→ **Exercise goal**: Check each line of the entries below for the string "publish"; copy every line where it appears.

→ **Recorded information**:
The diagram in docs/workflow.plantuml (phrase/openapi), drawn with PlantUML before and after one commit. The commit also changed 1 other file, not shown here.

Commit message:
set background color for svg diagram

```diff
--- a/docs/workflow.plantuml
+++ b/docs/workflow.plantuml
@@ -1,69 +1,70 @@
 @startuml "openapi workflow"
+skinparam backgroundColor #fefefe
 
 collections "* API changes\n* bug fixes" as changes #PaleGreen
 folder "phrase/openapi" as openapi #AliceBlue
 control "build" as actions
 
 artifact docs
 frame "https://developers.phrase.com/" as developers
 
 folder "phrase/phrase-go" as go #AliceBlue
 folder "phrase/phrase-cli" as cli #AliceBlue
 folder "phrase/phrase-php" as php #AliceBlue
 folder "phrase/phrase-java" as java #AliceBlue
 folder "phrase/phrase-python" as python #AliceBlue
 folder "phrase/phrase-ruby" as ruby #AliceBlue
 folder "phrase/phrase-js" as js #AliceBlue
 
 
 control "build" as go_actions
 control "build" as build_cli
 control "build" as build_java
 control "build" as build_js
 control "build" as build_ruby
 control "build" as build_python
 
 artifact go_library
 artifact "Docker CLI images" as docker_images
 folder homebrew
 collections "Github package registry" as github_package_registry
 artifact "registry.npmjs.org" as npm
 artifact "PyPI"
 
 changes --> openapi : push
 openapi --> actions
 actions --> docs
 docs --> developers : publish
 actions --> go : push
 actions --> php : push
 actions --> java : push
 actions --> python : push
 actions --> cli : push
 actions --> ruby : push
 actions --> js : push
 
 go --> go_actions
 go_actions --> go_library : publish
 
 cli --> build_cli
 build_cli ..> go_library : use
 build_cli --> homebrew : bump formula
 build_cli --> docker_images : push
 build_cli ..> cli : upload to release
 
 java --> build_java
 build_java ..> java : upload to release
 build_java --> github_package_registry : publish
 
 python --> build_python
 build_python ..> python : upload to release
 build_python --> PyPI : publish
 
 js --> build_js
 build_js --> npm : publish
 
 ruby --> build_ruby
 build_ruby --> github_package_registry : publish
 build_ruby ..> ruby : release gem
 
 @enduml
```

→ **Problem solution**:
 docs --> developers : publish
 go_actions --> go_library : publish
 build_java --> github_package_registry : publish
 build_python --> PyPI : publish
 build_js --> npm : publish
 build_ruby --> github_package_registry : publish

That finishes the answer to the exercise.